» DIRECTIONS FOR THIS TASK: Scan the entries for the word "html". Every line that has it should be copied.

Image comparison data
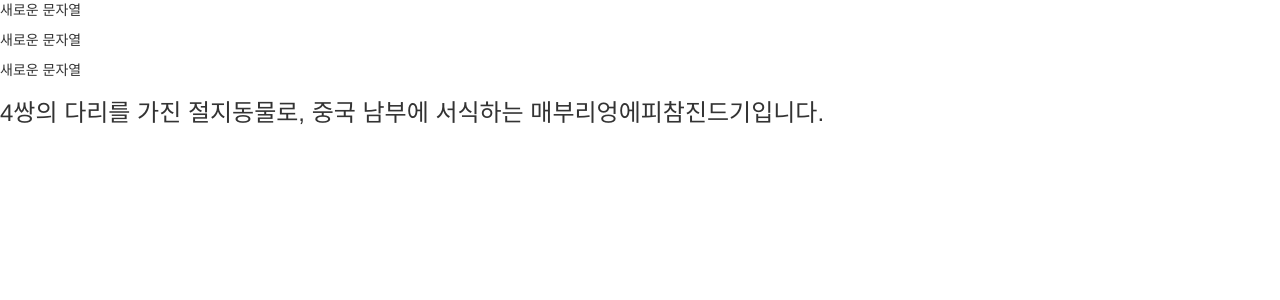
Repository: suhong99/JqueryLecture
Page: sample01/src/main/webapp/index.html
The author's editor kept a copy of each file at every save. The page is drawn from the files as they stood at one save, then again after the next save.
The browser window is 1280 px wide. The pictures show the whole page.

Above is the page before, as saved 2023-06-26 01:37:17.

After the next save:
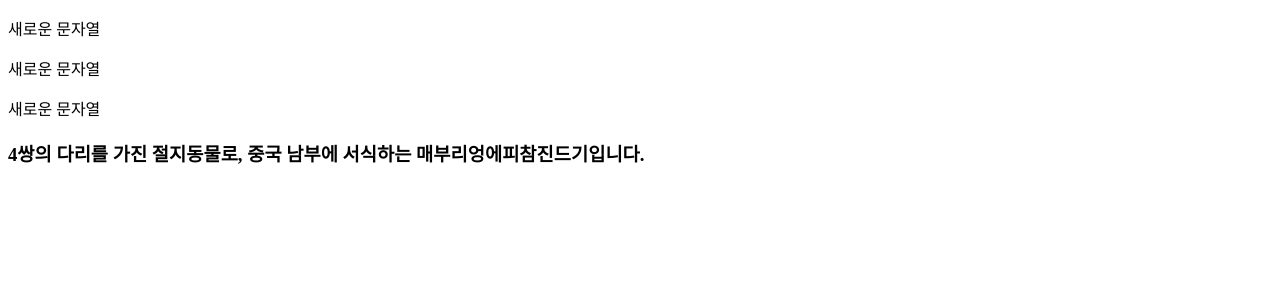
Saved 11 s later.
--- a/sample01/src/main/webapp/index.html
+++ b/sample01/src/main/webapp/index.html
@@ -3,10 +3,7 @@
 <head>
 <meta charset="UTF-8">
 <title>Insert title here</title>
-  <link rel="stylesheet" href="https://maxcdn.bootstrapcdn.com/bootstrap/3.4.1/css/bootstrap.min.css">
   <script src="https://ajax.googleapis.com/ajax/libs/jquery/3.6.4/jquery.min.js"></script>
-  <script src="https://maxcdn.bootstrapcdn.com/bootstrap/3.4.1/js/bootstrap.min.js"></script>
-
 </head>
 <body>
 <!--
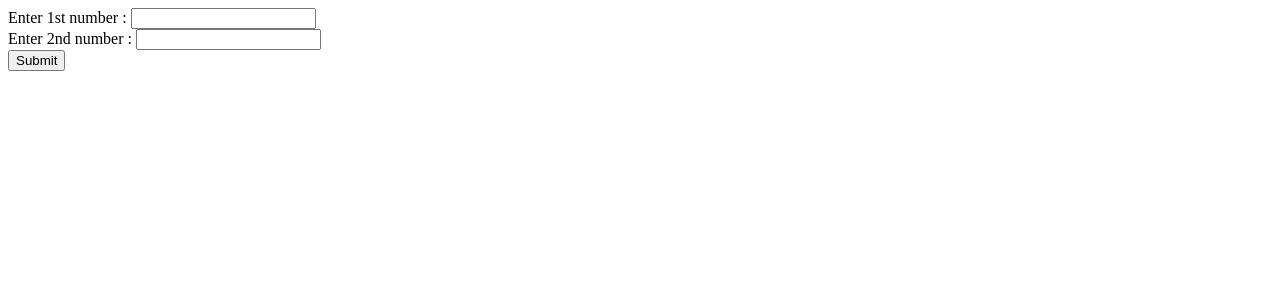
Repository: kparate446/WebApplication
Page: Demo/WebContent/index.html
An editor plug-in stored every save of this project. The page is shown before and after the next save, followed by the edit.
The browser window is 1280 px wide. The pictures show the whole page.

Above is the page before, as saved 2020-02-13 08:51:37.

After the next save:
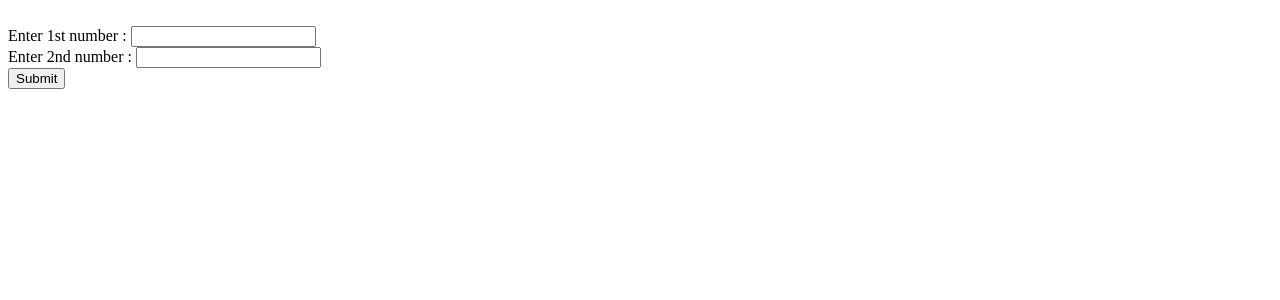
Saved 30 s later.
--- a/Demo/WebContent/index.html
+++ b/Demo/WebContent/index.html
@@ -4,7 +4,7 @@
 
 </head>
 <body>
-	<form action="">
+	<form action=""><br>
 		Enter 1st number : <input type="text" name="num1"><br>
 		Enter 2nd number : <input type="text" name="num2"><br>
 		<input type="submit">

» ANSWER TO THE PROBLEM:
Page: sample01/src/main/webapp/index.html
--- a/sample01/src/main/webapp/index.html
+++ b/sample01/src/main/webapp/index.html
Page: Demo/WebContent/index.html
--- a/Demo/WebContent/index.html
+++ b/Demo/WebContent/index.html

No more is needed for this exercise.